Due September 7, 2020
State Units on Aging in states for which some or all of the state has been declared a federal Major Disaster area by the President of the United States under the Stafford Act. Federally recognized tribal organizations who are receiving a grant under Title VI of the Older Americans Act (as amended) within the areas declared a federal Major Disaster area by the President of the United States under the Stafford Act Foreign entities are not eligible to compete for, or receive, awards made under this announcement.
Environmental Influences on Aging: Effects of Extreme Weather and Disaster Events on Aging Populations (R01 Clinical Trial Optional)
Due: March 8, 2021
The purpose of this funding opportunity announcement is to advance our understanding of the impact of extreme weather and disaster events in aging human populations. Together with the companion FOA (PAR- 19-XXX ) that focuses on underlying mechanisms of aging utilizing animal models, these two FOAs will help to explicate the behavioral, biological, and socioecological processes that occur during extreme weather or disaster events and that affect aging processes. Through the integration of the population studies and the companion mechanistic studies FOA, the ultimate goal is to improve the health and well-being of older adults via increased knowledge about extreme weather and disaster preparedness, response, and recovery.
NEW PUBLICATIONS & RESOURCES
From: American Medical Association
Avoid “elder-speak” with your aging patients
January 17, 2020
Within the next two decades, one-in-five Americans will be older than 65. Physicians face unique challenges in treating elderly patients, who often suffer from multiple chronic diseases, lower health literacy rates and difficulty paying for their care on a fixed income.
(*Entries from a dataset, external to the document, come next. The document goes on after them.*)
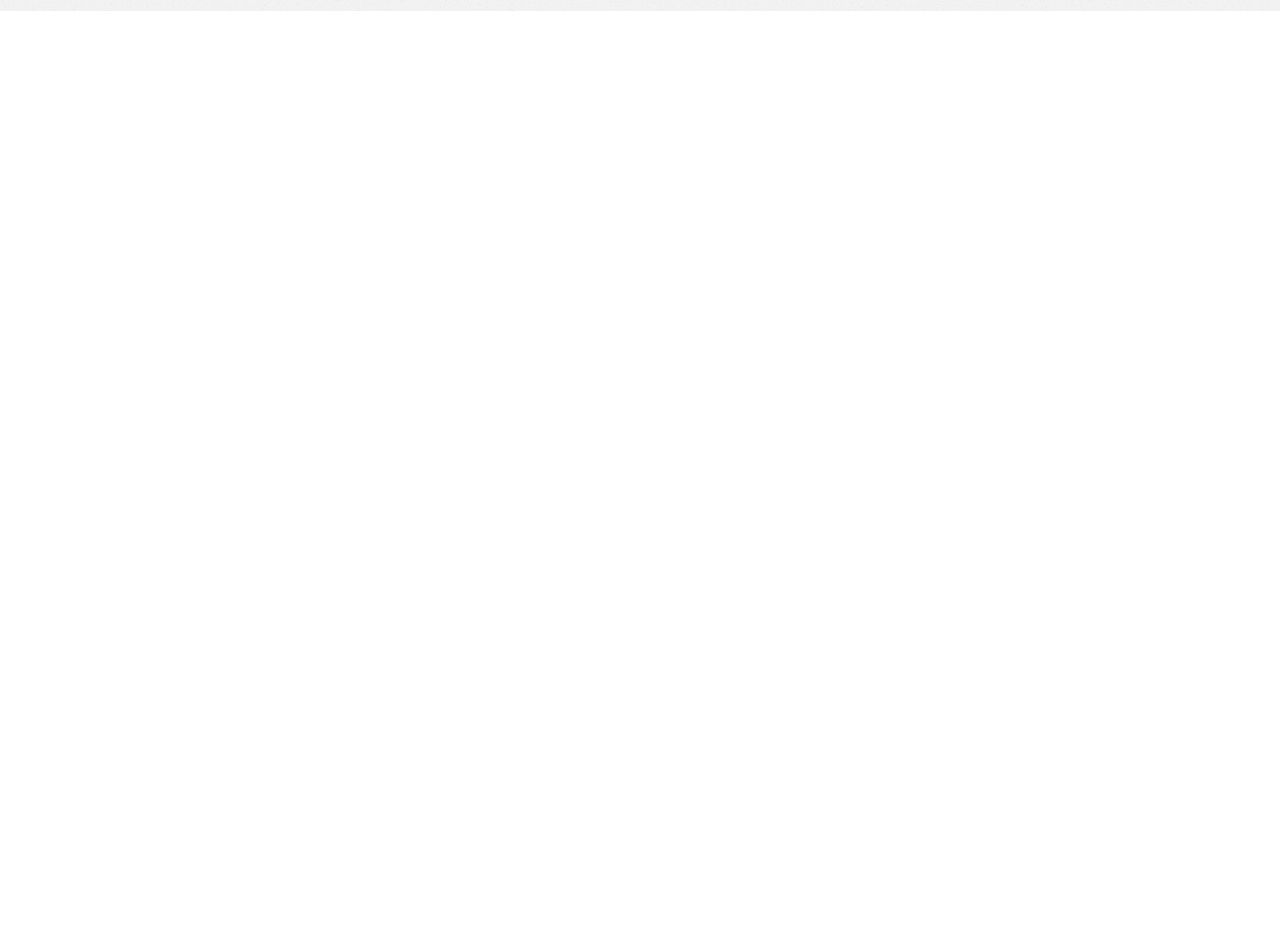
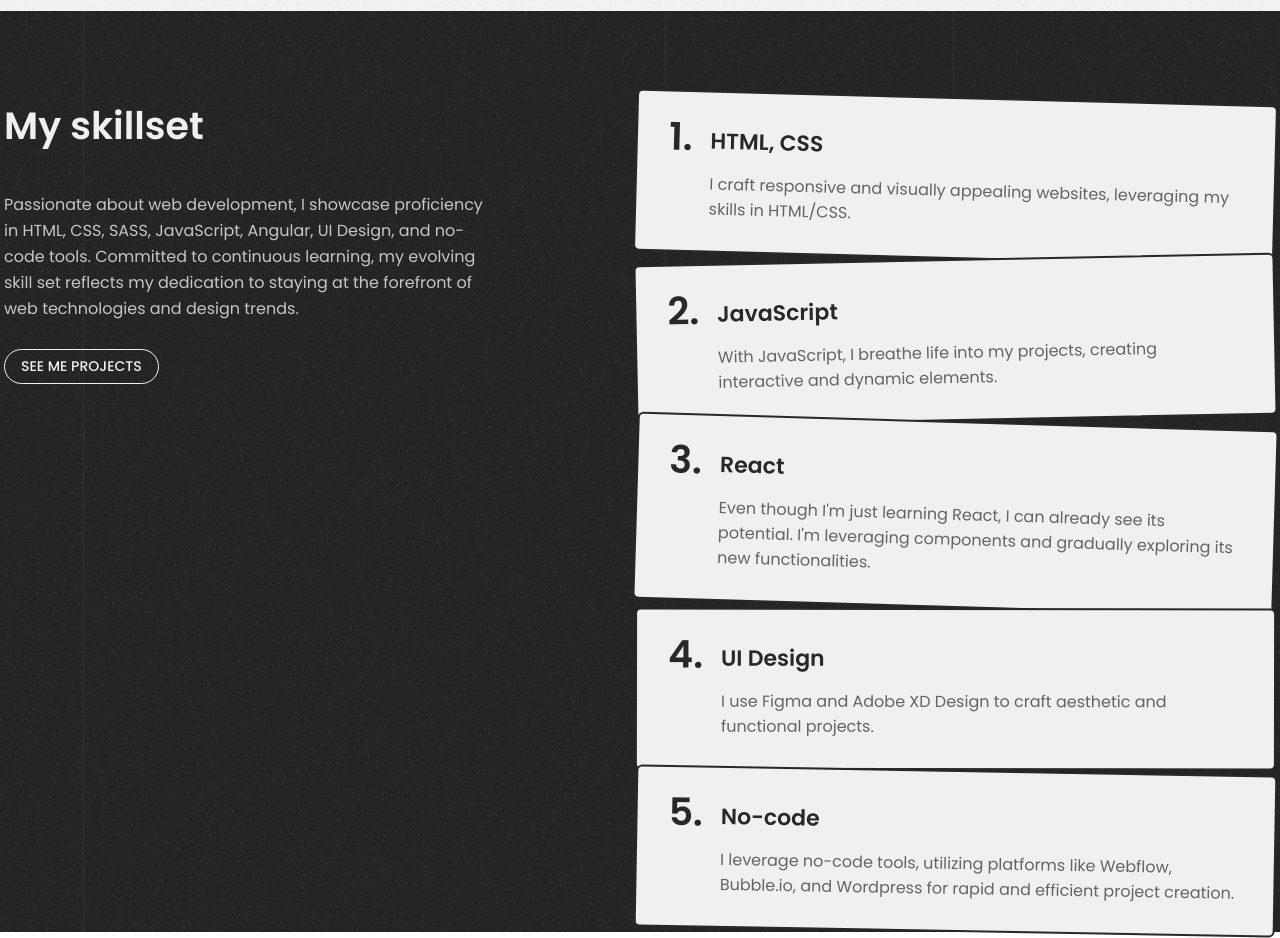
Before and after one commit to OlaHeklaDesign/PortfolioPaage, a React (Create React App) app: page / in a window 1280 px wide. Shown: the part 1300-2238 px from the top of the page. Before the commit the page ends 1311 px from the top, so only its background shows below. Built offline with nearby package versions, Linux system fonts and the light colour scheme.

Commit message:
Skills component added

```diff
--- /dev/null
+++ b/src/Components/Skills/Skills.css
@@ -0,0 +1,87 @@
+.skills {
+  display: flex;
+  margin: 0 auto;
+  max-width: 1272px;
+  padding-top: 86px;
+}
+
+.skills-left {
+  flex: 0.75;
+  padding-right: 150px;
+}
+
+.skills-left h2 {
+  color: #F0F0F0;
+  font-size: 38px;
+  font-weight: 600;
+  margin-bottom: 38px;
+}
+
+.skills-left p {
+  color: #C6C6C6;
+  line-height: 26px;
+  margin-bottom: 27px;
+}
+
+.skills-left button {
+  color: #F0F0F0;
+  font-size: 14px;
+  font-weight: 500;
+  padding: 6px 16px;
+  border: 1px solid #F0F0F0;
+  border-radius: 35px;
+  background: transparent;
+}
+
+.skill-box {
+  display: flex;
+  background: #F0F0F0;
+  border: 2px solid #282828;
+  border-radius: 6px;
+  padding: 16px 36px 29px 31px;
+  max-width: 672px;
+}
+
+.skill-box h4 {
+  font-size: 38px;
+  font-weight: 600;
+  color: #282828;
+  margin-right: 18px;
+}
+
+.skill-box div {
+  margin-top: 16px;
+}
+
+.skill-box div h4 {
+  font-size: 22px;
+  margin-bottom: 14px;
+}
+
+.skill-box div p {
+  color: rgba(40, 40, 40, 0.7);
+}
+
+.skills-right {
+  flex: 1;
+}
+
+.skill-box:nth-child(1) {
+  transform: rotate(1.5deg);
+}
+
+.skill-box:nth-child(2) {
+  transform: rotate(-1.14deg);
+}
+
+.skill-box:nth-child(3) {
+  transform: rotate(1.7deg);
+}
+
+.skill-box:nth-child(4) {
+  transform: rotate(0.08deg);
+}
+
+.skill-box:nth-child(5) {
+  transform: rotate(0.99deg);
+}
--- /dev/null
+++ b/src/Components/Skills/Skills.jsx
@@ -0,0 +1,54 @@
+import React from 'react';
+import './Skills.css';
+
+
+const Skills = () => {
+  return (
+    <div className="skills">
+     <div className="skills-left">
+      <h2>My skillset</h2>
+      <p>Passionate about web development, I showcase proficiency in HTML, CSS, SASS, JavaScript, Angular, UI Design, and no-code tools. Committed to continuous learning, my evolving skill set reflects my dedication to staying at the forefront of web technologies and design trends.</p>
+      <button>SEE ME PROJECTS</button>
+     </div>
+     <div className="skills-right">
+      <div className="skill-box">
+        <h4>1.</h4>
+        <div>
+          <h4>HTML, CSS</h4>
+          <p>I craft responsive and visually appealing websites, leveraging my skills in HTML/CSS.</p>
+        </div>
+      </div>
+      <div className="skill-box">
+        <h4>2.</h4>
+        <div>
+          <h4>JavaScript</h4>
+          <p>With JavaScript, I breathe life into my projects, creating interactive and dynamic elements.</p>
+        </div>
+      </div>
+      <div className="skill-box">
+        <h4>3.</h4>
+        <div>
+          <h4>React</h4>
+          <p>Even though I'm just learning React, I can already see its potential. I'm leveraging components and gradually exploring its new functionalities.</p>
+        </div>
+      </div>
+      <div className="skill-box">
+        <h4>4.</h4>
+        <div>
+          <h4>UI Design</h4>
+          <p>I use Figma and Adobe XD Design to craft aesthetic and functional projects.</p>
+        </div>
+      </div>
+      <div className="skill-box">
+        <h4>5.</h4>
+        <div>
+          <h4>No-code</h4>
+          <p>I leverage no-code tools, utilizing platforms like Webflow, Bubble.io, and Wordpress for rapid and efficient project creation.</p>
+        </div>
+      </div>
+     </div>
+    </div>
+  )
+}
+
+export default Skills;
--- a/src/Pages/Homepage.jsx
+++ b/src/Pages/Homepage.jsx
@@ -2,6 +2,7 @@ import React from 'react';
 import HeroBlack from '../Components/HeroBlack/HeroBlack';
 import HeroWhite from '../Components/HeroWhite/HeroWhite';
 import Projects from '../Components/Projects/Projects';
+import Skills from '../Components/Skills/Skills';
 
 const Homepage = () => {
   return (
@@ -15,6 +16,9 @@ const Homepage = () => {
       <div className="white-bg">
         <Projects/>
       </div>
+      <div className="black-bg">
+        <Skills/>
+      </div>
     </div>
   )
 }
```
In an “AMA Moving Medicine” podcast episode about improving health outcomes for vulnerable patient populations, Paul H. Wick, MD, former chair of the AMA Senior Physicians Section, discusses health issues and disparities unique to elderly populations.
Read the transcript of the presentation at https://www.ama-assn.org/delivering-care/population-care/avoid-elder-speak-your-senior-patients
From: Oxford Academic
Creating an Age-Friendly Public Health System
January 1, 2020
The public health system in America—at all levels—has relatively few specialized initiatives that prioritize the health and well-being of older adults. And when public health does address the needs of older adults, it is often as an afterthought. In consultation with leaders in public health, health care, and aging, an innovative Framework for an Age-Friendly Public Health System(Framework) was developed outlining roles that public health could fulfill, in collaboration with aging services, to address the challenges and opportunities of an aging society.
From: Is Global
Green Spaces: A Resource for Mental Health
January 8, 2020
Exposure to nature may be indispensable for human wellbeing. Humans are suggested to have an intrinsic urge to connect with nature and other forms of life. Contact with nature may help reduce feelings of stress, restore the ability to concentrate and pay attention, and improve the emotional state. Indeed, experimental studies have observed that study participants had an improved mood, more self-esteem, and a lower level of stress when they were exposed to natural environments. Regarding longitudinal exposure, epidemiological studies observed that an increased long-term exposure to green spaces is associated with improved mental health.
From: Stanford Medicine
‘Ageotypes’ provide window into how individuals age, Stanford study reports
January 13, 2020
The researchers determined that people generally age along certain biological pathways in the body: metabolic, immune, hepatic (liver) and nephrotic (kidney). People who are metabolic agers, for example, might be at a higher risk for diabetes or show signs of elevated hemoglobin A1c, a measure of blood-sugar levels, as they grow older. People with an immune ageotype, on the other hand, might generate higher levels of inflammatory markers or be more prone to immune-related diseases as they age. But the ageotypes are not mutually exclusive, and a metabolic ager could also be an immune ager, for example.